The goal of this article is to teach you how to use price to earnings ratios (P/E ratios). We’ll look at Iren SpA’s (BIT:IRE) P/E ratio and reflect on what it tells us about the company’s share price. Iren has a price to earnings ratio of 9.46, based on the last twelve months. That is equivalent to an earnings yield of about 11%.
How Do I Calculate A Price To Earnings Ratio?
The formula for P/E is:
Price to Earnings Ratio = Price per Share ÷ Earnings per Share (EPS)
Or for Iren:
P/E of 9.46 = €2.15 ÷ €0.23 (Based on the year to September 2018.)
Is A High P/E Ratio Good?
A higher P/E ratio implies that investors pay a higher price for the earning power of the business. All else being equal, it’s better to pay a low price — but as Warren Buffett said, ‘It’s far better to buy a wonderful company at a fair price than a fair company at a wonderful price.’
How Growth Rates Impact P/E Ratios
Probably the most important factor in determining what P/E a company trades on is the earnings growth. Earnings growth means that in the future the ‘E’ will be higher. Therefore, even if you pay a high multiple of earnings now, that multiple will become lower in the future. A lower P/E should indicate the stock is cheap relative to others — and that may attract buyers.

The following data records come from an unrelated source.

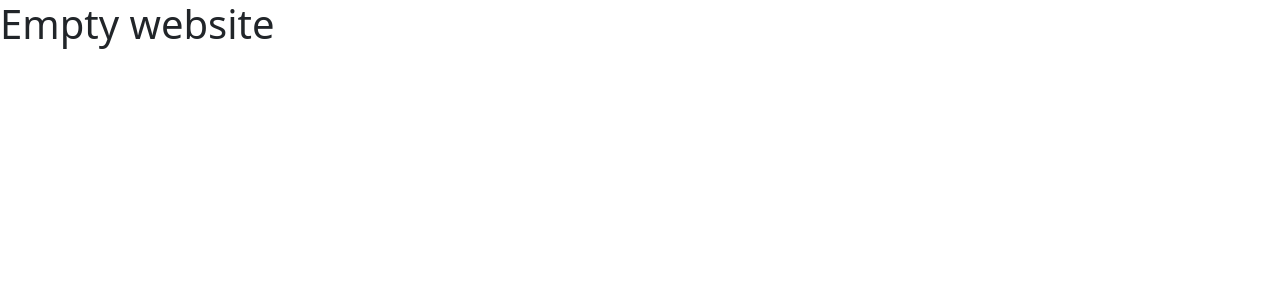
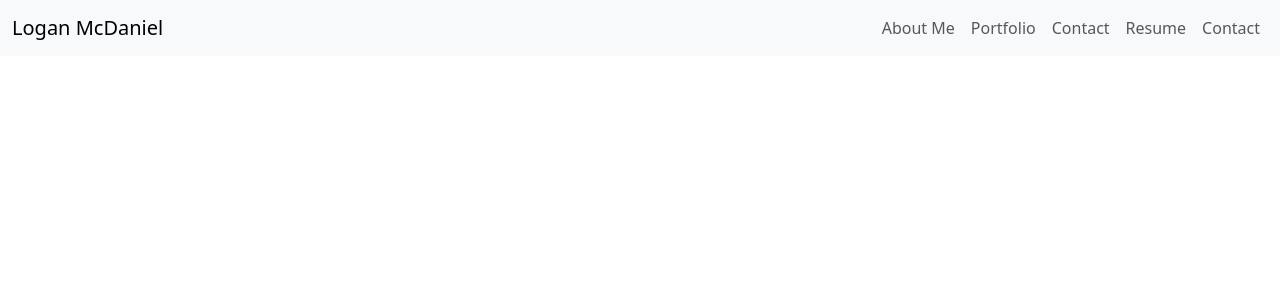
Before and after one commit to lsmcd/React-Portfolio, a React (Vite) app: page / in a window 1280 px wide. Shown: the top 300 px of the page. Built offline with nearby package versions, Linux system fonts and the light colour scheme.

Commit message:
add base navbar component

```diff
--- a/src/App.jsx
+++ b/src/App.jsx
@@ -1,10 +1,11 @@
 import reactLogo from './assets/react.svg'
 import viteLogo from '/vite.svg'
+import Navbar from './components/Navbar.jsx'
 
 function App() {
   return (
     <>
-      <h1>Empty website</h1>
+      <Navbar />
     </>
   )
 }
--- /dev/null
+++ b/src/components/Navbar.jsx
@@ -0,0 +1,28 @@
+export default function Navbar() {
+    return <>
+        <nav class="navbar navbar-expand-lg bg-light">
+        <div class="container-fluid">
+            <a class="navbar-brand" href="#">Logan McDaniel</a>
+            <div class="collapse navbar-collapse" id="navbarSupportedContent">
+            <ul class="navbar-nav ms-auto mb-2 mb-lg-0">
+                <li class="nav-item">
+                    <a class="nav-link">About Me</a>
+                </li>
+                <li class="nav-item">
+                    <a class="nav-link">Portfolio</a>
+                </li>
+                <li class="nav-item">
+                    <a class="nav-link">Contact</a>
+                </li>
+                <li class="nav-item">
+                    <a class="nav-link">Resume</a>
+                </li>
+                <li class="nav-item">
+                    <a class="nav-link">Contact</a>
+                </li>
+            </ul>
+            </div>
+        </div>
+        </nav>
+    </>
+}
```
Also changed, not shown: src/js/main.js (deleted).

Iren increased earnings per share by an impressive 25% over the last twelve months. And earnings per share have improved by 25% annually, over the last five years. With that performance, you might expect an above average P/E ratio.
How Does Iren’s P/E Ratio Compare To Its Peers?
The P/E ratio indicates whether the market has higher or lower expectations of a company. If you look at the image below, you can see Iren has a lower P/E than the average (13.6) in the integrated utilities industry classification.
Iren’s P/E tells us that market participants think it will not fare as well as its peers in the same industry. While current expectations are low, the stock could be undervalued if the situation is better than the market assumes. You should delve deeper. I like to check if company insiders have been buying or selling.
Don’t Forget: The P/E Does Not Account For Debt or Bank Deposits
The ‘Price’ in P/E reflects the market capitalization of the company. Thus, the metric does not reflect cash or debt held by the company. Hypothetically, a company could reduce its future P/E ratio by spending its cash (or taking on debt) to achieve higher earnings.
Such expenditure might be good or bad, in the long term, but the point here is that the balance sheet is not reflected by this ratio.
Iren’s Balance Sheet
Iren’s net debt is 89% of its market cap. This is enough debt that you’d have to make some adjustments before using the P/E ratio to compare it to a company with net cash.
The Verdict On Iren’s P/E Ratio
Iren has a P/E of 9.5. That’s below the average in the IT market, which is 14.9. The company may have significant debt, but EPS growth was good last year. If it continues to grow, then the current low P/E may prove to be unjustified.
When the market is wrong about a stock, it gives savvy investors an opportunity. If it is underestimating a company, investors can make money by buying and holding the shares until the market corrects itself. So this free visualization of the analyst consensus on future earnings could help you make the right decision about whether to buy, sell, or hold.
Of course you might be able to find a better stock than Iren. So you may wish to see this free collection of other companies that have grown earnings strongly.
To help readers see past the short term volatility of the financial market, we aim to bring you a long-term focused research analysis purely driven by fundamental data. Note that our analysis does not factor in the latest price-sensitive company announcements.
The author is an independent contributor and at the time of publication had no position in the stocks mentioned. For errors that warrant correction please contact the editor at firstname.lastname@example.org.